The chart above is the 5-on-5 shooting percentage vs. shot distance data for every NHL forward who appeared in more than 20 games last season and averaged more than ten minutes per game (courtesy of BehindtheNet).
Unsurprisingly, the trend line shows that players who wait until they're closer to the net to shoot have a better shooting percentage as a general rule. What was a little surprising is how outlying the outliers were.
Blue Jackets fans might want to note that the top player on this list is Derick Brassard. I've ceased making predictions about shooting percentage sustainability for rookies (Andrew Cogliano taught me that) but it is worth noting.
The same chart, using only wrist shots, shows a very similar pattern:
The outliers in this case are even more erratic; it seems to me that it's likely a result of sample size.
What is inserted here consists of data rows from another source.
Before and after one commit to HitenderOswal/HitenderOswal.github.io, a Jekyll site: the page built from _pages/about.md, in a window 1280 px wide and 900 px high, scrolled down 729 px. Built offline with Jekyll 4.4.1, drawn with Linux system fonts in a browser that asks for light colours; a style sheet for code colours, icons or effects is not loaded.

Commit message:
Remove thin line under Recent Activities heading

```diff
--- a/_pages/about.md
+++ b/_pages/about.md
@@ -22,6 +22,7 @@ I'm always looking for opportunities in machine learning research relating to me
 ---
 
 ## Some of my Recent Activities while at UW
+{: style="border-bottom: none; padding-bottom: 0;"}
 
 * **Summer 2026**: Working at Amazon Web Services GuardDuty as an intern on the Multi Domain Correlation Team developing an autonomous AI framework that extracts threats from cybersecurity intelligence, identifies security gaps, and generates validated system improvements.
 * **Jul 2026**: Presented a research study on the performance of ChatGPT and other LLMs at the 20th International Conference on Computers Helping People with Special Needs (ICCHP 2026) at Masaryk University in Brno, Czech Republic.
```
The one thing I have concluded: any attempt at measuring shot quality must not know where a shot was taken from and what type of shot it was, but also who was doing the shooting. There are massive variations in shooting percentage between players who generally are the same distance from the net when they fire; variations much larger than I would have expected to see.